(l) Periodic plan means any written authorization for an FDIC-supervised institution to act as agent to purchase or sell for a customer a specific security or securities, in a specific amount (calculated in security units or dollars) or to the extent of dividends and funds available, at specific time intervals, and setting forth the commission or charges to be paid by the customer or the manner of calculating them.
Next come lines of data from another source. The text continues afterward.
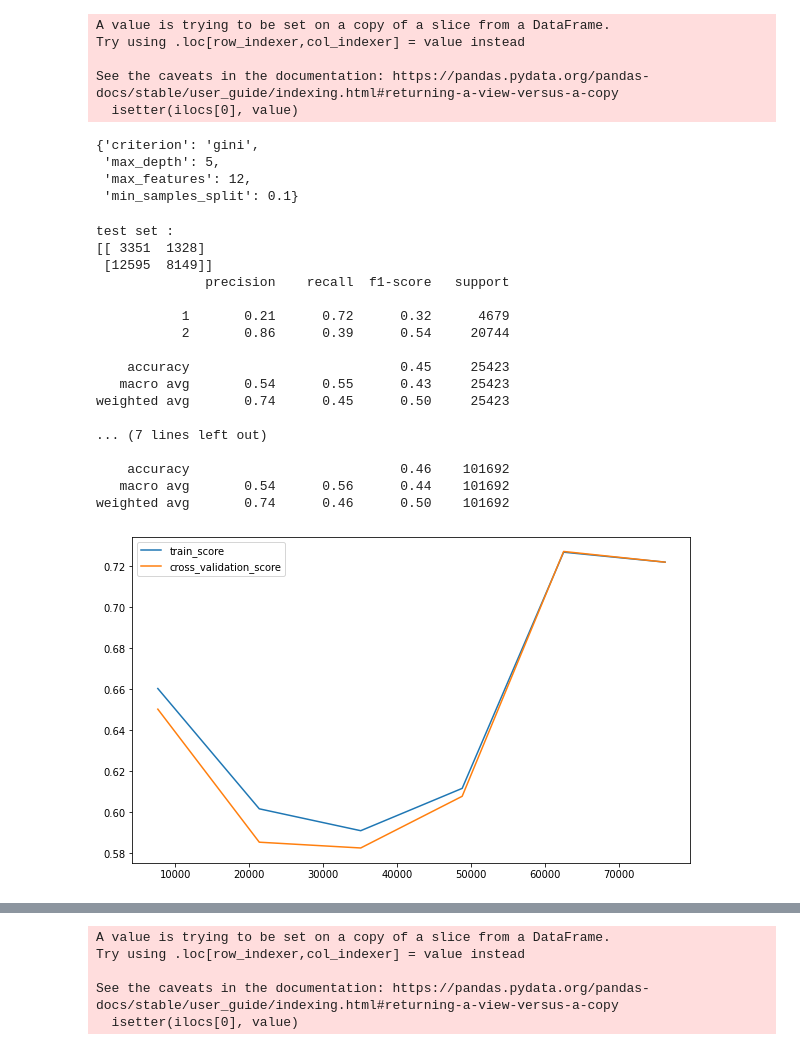
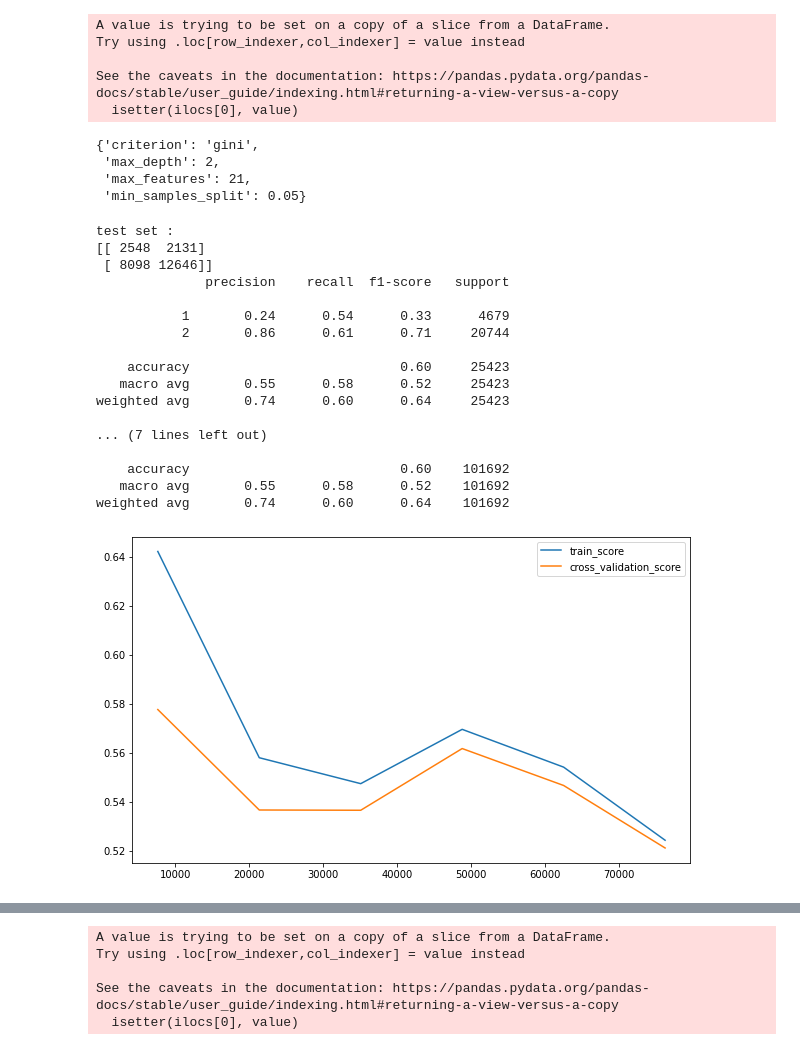
Before and after one commit to christian235711/Predict_models_fdf21, a Jupyter notebook: FDF21_model_AdaBoost_DecisionTreeClassifier_RandomForest.ipynb, the cells around one changed output, grey strips where cells are left out. Saved outputs shown, nothing was run; the diff lists cells and outputs as text; code cells hidden in the pictures.

Commit message:
encodage dummies avec et sans val spad

```diff
--- a/FDF21_model_AdaBoost_DecisionTreeClassifier_RandomForest.ipynb
+++ b/FDF21_model_AdaBoost_DecisionTreeClassifier_RandomForest.ipynb
@@ -455,3 +455,37 @@ quarantiles(model=final_model_AdaBoost, data_orig=data, affichage=True, save=Fal
 #############################################################
 #                   MODELE 2 : RANDOM FOREST
 #############################################################
+# %%
+
+
+
+# test predict individus sans classe
+data = data_orig.copy()
+
+# encodage Onehot sur toutes les données (on évite ainsi les erreurs futures)
+nb_var = data.shape[1] - 1
+data_1_22 = pd.get_dummies(data.iloc[:,1:(data.shape[1]-1)], columns=data.columns[1:(data.shape[1]-1)] )
+data_var_qualitatives_temp =  pd.concat([data["IDENT"], data_1_22, data["Top_mon"]], axis=1)
+data = data_var_qualitatives_temp
+#encodage = OneHotEncoder()
+#encodage.fit(data_processing(data.iloc[:,1:nb_var]))
+
+# élimination des individus n'ayant pas de valeur pour la varialbe IFI+
+"""IMPORTANT"""
+data_sans_nan = data[(data.isnull()).sum(axis=1) == 0]
+
+#conversion du type de variable
+for i in range(1,data_sans_nan.shape[1]):
+    data_sans_nan.iloc[:,i]=data_sans_nan.iloc[:,i].astype(int)
+
+# base de données avec des variables corrélées et avec encodage OneHot
+data =data_sans_nan
+
+nb_var = data.shape[1] - 1
+train_set, test_set = train_test_split(data, test_size = 0.2, random_state=0 )
+
+train_X_s = (train_set.iloc[:,1:nb_var]).to_numpy()
+train_Y_s = np.asanyarray(train_set.iloc[:,nb_var])
+
+test_X_s = (test_set.iloc[:,1:nb_var]).to_numpy()
+test_Y_s = np.asanyarray(test_set.iloc[:,nb_var])
@@ -1361,37 +625,37 @@ See the caveats in the documentation: https://pandas.pydata.org/pandas-docs/stab
 # %%
 
 model_DecisionTreeClassifier = DecisionTreeClassifier(random_state = 0, class_weight = "balanced" )
-param = { 'max_depth' :list(range(2,30)), 'criterion': ["gini", "entropy"], 'max_features' : list(range(5,19)),
-         'min_samples_split' : np.linspace(0.1, 1.0, 5) }
+param = { 'max_depth' :list(range(2,30)), 'criterion': ["gini", "entropy"], 'max_features' : list(range(5,30,2)),
+         'min_samples_split' : [0.05, 0.1, 0.4, 0.6, 0.8, 1] }
 
 grid_DecisionTreeClassifier = GridSearchCV(model_DecisionTreeClassifier, param_grid= param, cv = 4, scoring = "recall", n_jobs=2)
 resultat_grid_DecisionTreeClassifier = grid_DecisionTreeClassifier.fit(train_X_s, train_Y_s)
 resultat_grid_DecisionTreeClassifier.best_params_
 # %% [output]
 {'criterion': 'gini',
- 'max_depth': 5,
- 'max_features': 12,
- 'min_samples_split': 0.1}
+ 'max_depth': 2,
+ 'max_features': 21,
+ 'min_samples_split': 0.05}
 # %%
-final_model_DecisionTreeClassifier = DecisionTreeClassifier(random_state = 0, criterion="gini", class_weight = "balanced", max_depth = 5, max_features=12, min_samples_split=0.1 )
+final_model_DecisionTreeClassifier = DecisionTreeClassifier(random_state = 0, criterion="gini", class_weight = "balanced", max_depth = 10, max_features=21, min_samples_split=0.05 )
 evaluation(final_model_DecisionTreeClassifier, train_X_s, train_Y_s, test_X_s, test_Y_s, scoring="recall" )
 # %% [output]
 test set :
-[[ 3351  1328]
- [12595  8149]]
+[[ 2548  2131]
+ [ 8098 12646]]
               precision    recall  f1-score   support
 
-           1       0.21      0.72      0.32      4679
-           2       0.86      0.39      0.54     20744
+           1       0.24      0.54      0.33      4679
+           2       0.86      0.61      0.71     20744
 
-    accuracy                           0.45     25423
-   macro avg       0.54      0.55      0.43     25423
-weighted avg       0.74      0.45      0.50     25423
+    accuracy                           0.60     25423
+   macro avg       0.55      0.58      0.52     25423
+weighted avg       0.74      0.60      0.64     25423
 
 ... (7 lines left out)
 
-    accuracy                           0.46    101692
-   macro avg       0.54      0.56      0.44    101692
-weighted avg       0.74      0.46      0.50    101692
+    accuracy                           0.60    101692
+   macro avg       0.55      0.58      0.52    101692
+weighted avg       0.74      0.60      0.64    101692
-[figure, old version]
+[figure, new version]
 # %%
```
Also changed, not shown: parts of 69 cells of this notebook.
Periodic plans include dividend reinvestment plans, automatic investment plans, and employee stock purchase plans.

(m) Security means any note, stock, treasury stock, bond, debenture, certificate of interest or participation in any profit-sharing agreement or in any oil, gas, or other mineral royalty or lease, any collateral-trust certificate, preorganization certificate or subscription, transferable share, investment contract, voting-trust certificate, and any put, call, straddle, option, or privilege on any security or group or index of securities (including any interest therein or based on the value thereof), or, in general, any instrument commonly known as a “security”; or any certificate of interest or participation in, temporary or interim certificate for, receipt for, or warrant or right to subscribe to or purchase, any of the foregoing. The term security does not include:

(1) A deposit or share account in a federally or state insured depository institution;

(2) A loan participation;

(3) A letter of credit or other form of insured depository institution indebtedness incurred in the ordinary course of business;

(4) Currency;

(5) Any note, draft, bill of exchange, or bankers acceptance which has a maturity at the time of issuance of not exceeding nine months, exclusive of days of grace, or any renewal thereof the maturity of which is likewise limited;

(6) Units of a collective investment fund;

(7) Interests in a variable amount (master) note of a borrower of prime credit; or

(8) U.S. Savings Bonds.

Recordkeeping.

(a) General rule. An FDIC-supervised institution effecting securities transactions for customers shall maintain the following records for at least three years:

(1) Chronological records. An itemized daily record of each purchase and sale of securities maintained in chronological order, and including:

(i) Account or customer name for which each transaction was effected;

(ii) Description of the securities;

(iii) Unit and aggregate purchase or sale price;

(iv) Trade date; and

(v) Name or other designation of the broker/dealer or other person from whom the securities were purchased or to whom the securities were sold;

(2) Account records. Account records for each customer, reflecting:

(i) Purchases and sales of securities;

(ii) Receipts and deliveries of securities;

(iii) Receipts and disbursements of cash; and

(iv) Other debits and credits pertaining to transactions in securities;

(3) A separate memorandum (order ticket) of each order to purchase or sell securities (whether executed or canceled), which shall include:

(i) The accounts for which the transaction was effected;

(ii) Whether the transaction was a market order, limit order, or subject to special instructions;

(iii) The time the order was received by the trader or other FDIC-supervised institution employee responsible for effecting the transaction;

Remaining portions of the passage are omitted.